    Full Text Available Adult patients with chronic kidney disease are at risk of major neurologic and cardiac complications. The purpose of this study is to review the neurological and cardiac complications in children with end-stage renal disease (ESRD. A retrospective review of medical records of children with ESRD at Jordan University Hospital was performed. All neurological and cardiac events were recorded and analyzed. Data of a total of 68 children with ESRD presenting between 2002 and 2013 were reviewed. Neurological complications occurred in 32.4%; seizures were the most common event. Uncontrolled hypertension was the leading cause of neurological events. Cardiac complications occurred in 39.7%, the most common being pericardial effusion. Mortality from neurological complications was 45%. Neurological and cardiac complications occurred in around a third of children with ESRD with a high mortality rate. More effective control of hypertension, anemia, and intensive and gentle dialysis are needed.

  19. Moore's law, Dabbawalas, and pediatric cardiac care in Sri Lanka

    Duminda Samarasinghe

    2015-01-01

    Sri Lanka is an island nation in Indian Ocean that provides free healthcare to all citizens through government healthcare system.
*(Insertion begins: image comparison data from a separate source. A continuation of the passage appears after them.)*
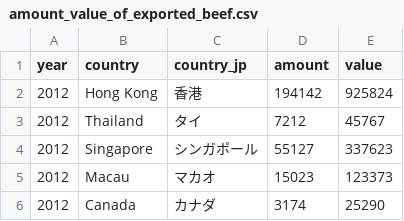
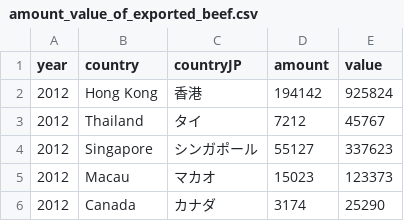
Before and after one commit to y0uk1/PacificVis2025, a CSV file: data/amount_value_of_exported_beef.csv, drawn as a sheet; only a part is shown.

Commit message:
#11 unify the key name format

```diff
--- a/data/amount_value_of_exported_beef.csv
+++ b/data/amount_value_of_exported_beef.csv
@@ -1,2 +1,2 @@
-year,country,country_jp,amount,value
+year,country,countryJP,amount,value
 2012,Hong Kong,香港,194142,925824
```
It has commendable health indices in the region. Pediatric cardiac services have rapidly progressed over past few years helping to further bring down infant and under-five mortality rates. Lady Ridgeway Hospital for Children (LRH) is the only tertiary care referral center for children with heart disease in the country. Currently it performs approximately 1,000 card...

  20. Course of Weaning from Prolonged Mechanical Ventilation after Cardiac Surgery

    Herlihy, James P.; Koch, Stephen M.; Jackson, Robert; Nora, Hope

    2006-01-01

    In order to determine the temporal pattern of weaning from mechanical ventilation for patients undergoing prolonged mechanical ventilation after cardiac surgery, we performed a retrospective review of 21 patients' weaning courses at our long-term acute care hospital. Using multiple regression analysis of an estimate of individual patients' percentage of mechanical ventilator support per day (%MVSD), we determined that 14 of 21 patients (67%) showed a statistically significant quadratic or cub...